Turtle-wise, at the end of August, without the dune buggy and only three volunteers, we were able to get the job done. Hopefully by September things will get better, as I’ll explain below. By the end of August, we recorded over 476 nests, with over 327 in the box nursery, 101 nests were relocated while poaching came to 14 nests. The first batch of nests relocated on the beach have finished hatching. The box nests will begin hatching around the first week of September. Then we will publicly release hatchlings once again.
PS. On September 12th, the internet was repaired. Also, we have recorded over 625 nests.
A little Grayfox was spotted digging on a nest, but we stopped him before he reached the hatchlings. In the early days the Fox would dig under the beach nursery fence and help themselves to hatchlings.
We can begin to release hatchlings again, but not as we had done in the past. Releasing in front of town is not possible because of lights and overcrowding. Although there are good locations with no lights to the north of the alleyway, the thing to remember is we must release just at sundown and no earlier, and in a different location each night. To find the release point will take a little effort on your part. Look for the yellow dune buggy on the shore parked at the release point 10 to 20 minutes before releasing. Also remember, no flashlights, and don’t walk in front of them, making holes.

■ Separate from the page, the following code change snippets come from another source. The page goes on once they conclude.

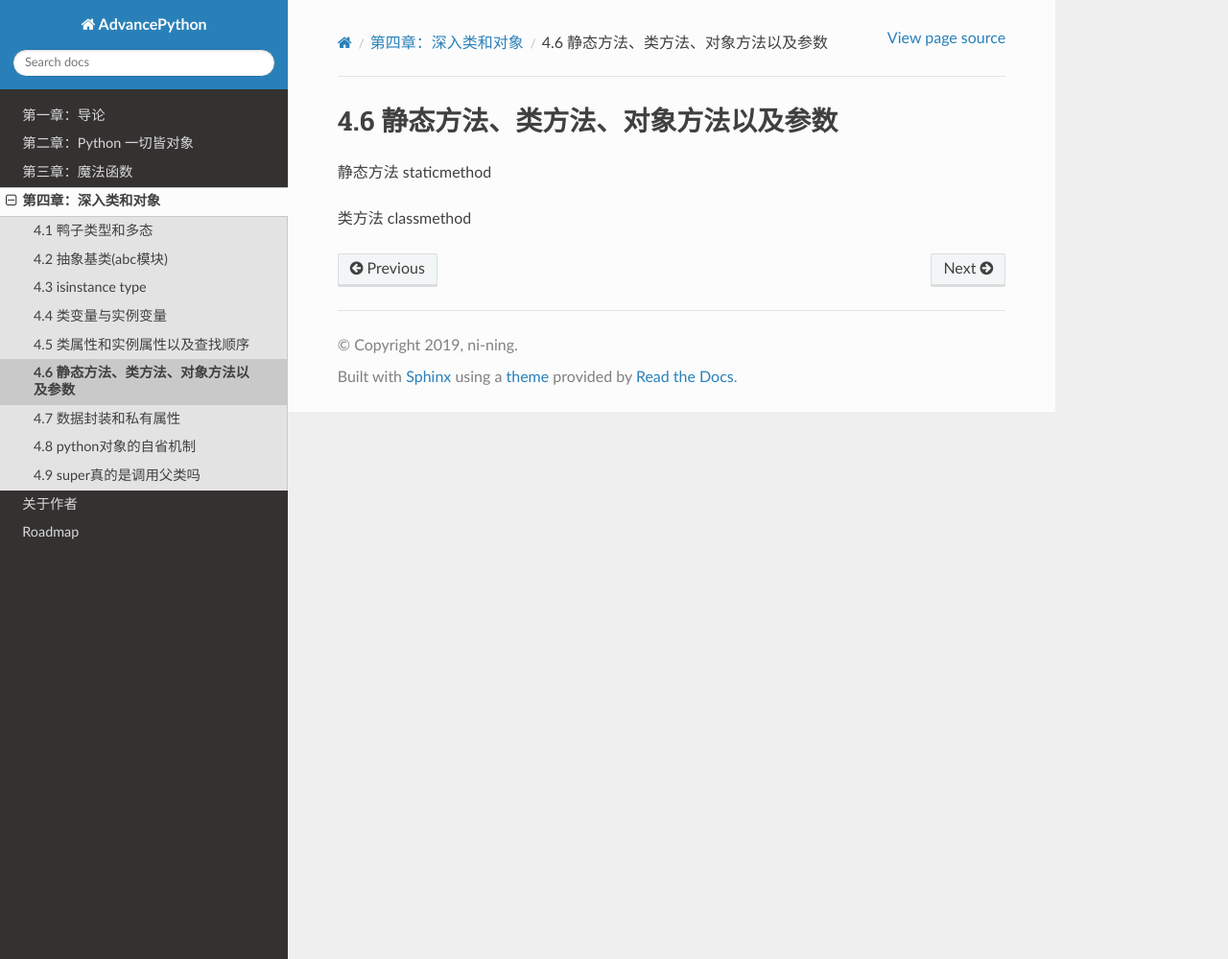
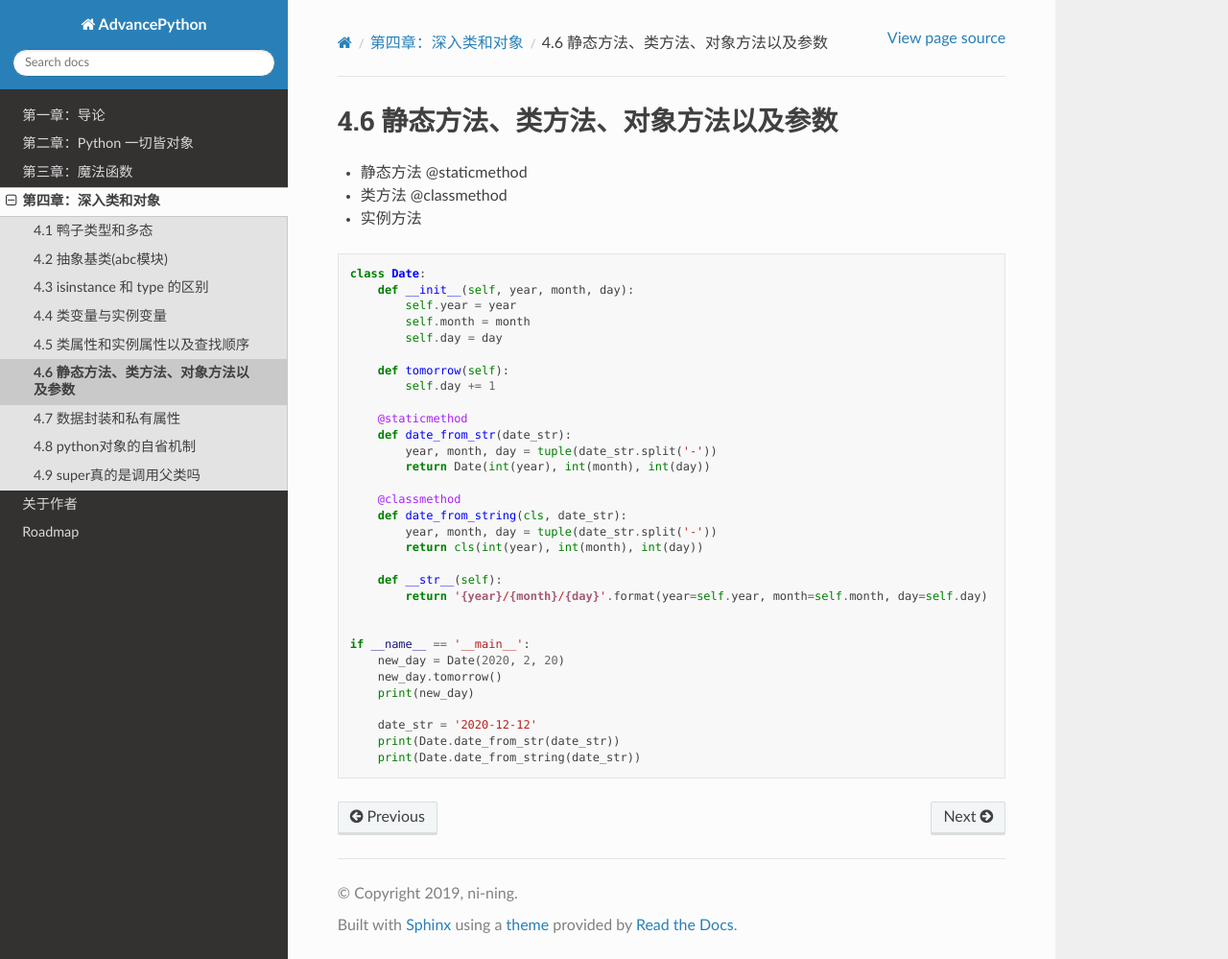
Before and after one commit to ni-ning/AdvancePython, a Sphinx documentation site: the page built from source/c04/p06_class_method.rst, in a window 1280 px wide and 999 px high. Shown: the whole window at 96% size. Built offline with Sphinx 7.4.7 and the Read the Docs theme 2.0.0, drawn with Linux system fonts in a browser that asks for light colours.

Commit message:
完善 c04

```diff
--- a/source/c04/p06_class_method.rst
+++ b/source/c04/p06_class_method.rst
@@ -2,8 +2,40 @@
 4.6 静态方法、类方法、对象方法以及参数
 ===============================
 
+- 静态方法 @staticmethod
+- 类方法 @classmethod
+- 实例方法
 
-静态方法 staticmethod
+.. code-block:: py
+
+    class Date:
+        def __init__(self, year, month, day):
+            self.year = year
+            self.month = month
+            self.day = day
+
+        def tomorrow(self):
+            self.day += 1
+
+        @staticmethod
+        def date_from_str(date_str):
+            year, month, day = tuple(date_str.split('-'))
+            return Date(int(year), int(month), int(day))
+
+        @classmethod
+        def date_from_string(cls, date_str):
+            year, month, day = tuple(date_str.split('-'))
+            return cls(int(year), int(month), int(day))
+
+        def __str__(self):
+            return '{year}/{month}/{day}'.format(year=self.year, month=self.month, day=self.day)
 
 
-类方法 classmethod
+    if __name__ == '__main__':
+        new_day = Date(2020, 2, 20)
+        new_day.tomorrow()
+        print(new_day)
+
+        date_str = '2020-12-12'
+        print(Date.date_from_str(date_str))
+        print(Date.date_from_string(date_str))
```
Also changed, not shown: source/c04/p02_abstract_base_class.rst (+43 -2 lines), source/c04/p03_isinstance_type.rst (+20 -1 lines), source/c04/p04_class_variable.rst (+21 -0 lines), source/c04/p05_attr_method.rst (added, +91 -0 lines), source/c04/p05_class_variable.rst (deleted, +0 -11 lines), source/c04/p07_private_method.rst (+22 -2 lines), source/c04/p08_private_method.rst (+26 -0 lines), source/c04/mro1.jpg (added), source/c04/mro2.jpg (added).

We are very grateful for the help of our donors, Melissa McCann, Patricia Schmidt, Jennifer Nelsen, Ricke Burke and Susan Stephens, Sean Roberts, and Bonny McCleery Scanlan. Without your donations, our work would be nearly impossible. Go to our PayPal account. The aftermath of the pandemic, with today’s inflation has hurt many, but the repair of the dune buggy has drained us financially, help us if you can. We are nearly out of funds again.
July volunteers: Juan Flores and family, Karen Sorum and Hallie Loveridge, Jessica and Mark Hiller, Cristian Garcia, Esteban Millard, Jennifer Tsai, Veronica Bishop, Angie Dean, Roman Schlichting, Ryven Schlichting, Louie and Louise Christensen, Montserrat Iniesta, Quetzalli Balderas, Stacey Hunter, and Amy and Georgia Emerson.
While covering the beach at night, I’ve occasionally noticed large groups of adults and kids bagging up hundreds of Ghost Crabs. Sadly, there should be thousands of crabs on the beach, but there are very few left these nights. It makes me wonder about the logic of one individual that posts Facebook images of a crab run over, while thousands are being boiled alive and eaten????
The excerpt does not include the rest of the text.